5. Writing Content as a Thought Follower, Not as a Thought Leader
Unfortunately, many small or mid-sized businesses that publish content today on their own site or other relevant platforms, make the highly unfortunate mistake of writing about a subject with the approach of a follower in the industry, not a leader.
Surely you have heard of the buzzword phrase “thought leader.” No matter what industry or vertical your brand is in and whether you are a B2B or B2C business, you have thought leaders within that industry. Whether it is you or a member of your company that you are looking to position as a thought leader, it is important to write content with the tone and voice of a true industry expert, possibly even an industry genius.
Here are a few ways to approach content writing with the voice of an industry thought leader:
- Think like you are already a thought leader if you want to write like one
- Use personal stories to relate to the information approached in your content
- Never be scared to share information about what you know and don’t second guess yourself and your knowledge about the topic
- Don’t be afraid of a little self-promotion or promotion for your business
- Stay consistently up to date and informed on what the already-established experts and thought leaders in your industry are talking about and refer to their opinions and sharing their views in your own content, helping associate yourself with existing thought leaders
- Establish a unique, consistent tone in content that flows similarly to how you would sound if you were talking directly to the reader
Remember, writing two or three great pieces of content as an industry expert will not land you in the position of being regarded as an industry thought leader in a few weeks or on accident. Utilizing content to position yourself and your company as thought leaders is a long-term, consistent effort. However, the incredible positioning for your company and yourself are truly worth their weight in gold when you consider your business’s success levels and revenue streams.
6. Not Tracking Analytics and Hard Data to Build and Adjust your Business’s Content Creation Strategy
No matter how much time, effort and dedication you and your team put into your company’s content marketing campaign, it won’t reach its full potential and achieve the goals your company desires if you aren’t collecting and using hard data to help your content creation strategy thrive. By now, you’ve established your target audience(s) for your company’s product or services. Now comes the part that requires a trial-and-error approach, determining what kind of content actually resonates with your audience.

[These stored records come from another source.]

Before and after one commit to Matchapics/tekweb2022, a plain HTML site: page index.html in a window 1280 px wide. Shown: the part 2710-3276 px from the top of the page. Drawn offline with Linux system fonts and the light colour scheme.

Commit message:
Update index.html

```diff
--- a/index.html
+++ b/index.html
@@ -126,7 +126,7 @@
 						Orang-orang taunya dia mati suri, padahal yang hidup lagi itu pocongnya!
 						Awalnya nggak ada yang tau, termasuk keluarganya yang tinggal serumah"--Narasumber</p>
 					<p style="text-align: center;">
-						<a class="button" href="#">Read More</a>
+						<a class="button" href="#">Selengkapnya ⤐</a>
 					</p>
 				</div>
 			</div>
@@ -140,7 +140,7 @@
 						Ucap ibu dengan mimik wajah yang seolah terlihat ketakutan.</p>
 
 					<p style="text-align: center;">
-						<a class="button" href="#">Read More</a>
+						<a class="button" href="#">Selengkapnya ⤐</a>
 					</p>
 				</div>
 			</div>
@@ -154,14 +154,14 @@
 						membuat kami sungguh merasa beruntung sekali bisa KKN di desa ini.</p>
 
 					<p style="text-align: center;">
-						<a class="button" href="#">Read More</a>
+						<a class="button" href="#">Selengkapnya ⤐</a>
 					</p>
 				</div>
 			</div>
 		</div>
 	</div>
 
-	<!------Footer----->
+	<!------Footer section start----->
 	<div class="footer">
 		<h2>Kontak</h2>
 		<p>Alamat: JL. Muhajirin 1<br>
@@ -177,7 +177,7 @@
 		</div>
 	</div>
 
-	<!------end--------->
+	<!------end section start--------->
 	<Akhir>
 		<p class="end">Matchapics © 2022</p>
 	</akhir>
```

Modern analytics platforms and tools are incredibly accurate and will give you an incredibly in-depth look at how each piece of content on your website is performing with your target audience. You can see the word-count of the articles with the most traffic, You can also view data such as which pieces of content have the lowest bounce rate and the longest average time that visitors stay on specific pages to read those specific high-performing content pieces. You and your team would then write more of the types of content that perform best. By looking at the articles with the highest bounce rate, you will know what type of content isn’t resonating with your site visitors and discontinue writing those types of articles to focus more on high-performing content.
You should also be using these analytics tools to monitor and analyze how your competitors’ digital content is performing and what type of content is garnering your competitors the most return on investment (ROI). You can also work with a marketing agency or digital professional to set this up and/or report data to you.
7. Lack of Consistent Content Publishing
Finally and most simply, always, always, always be consistent in your content publishing schedule.
Thanks for reading "Are You Making These Common Small Business Content Creation Mistakes", by the Linchpin Team in Chicago, Raleigh, and Wake Forest.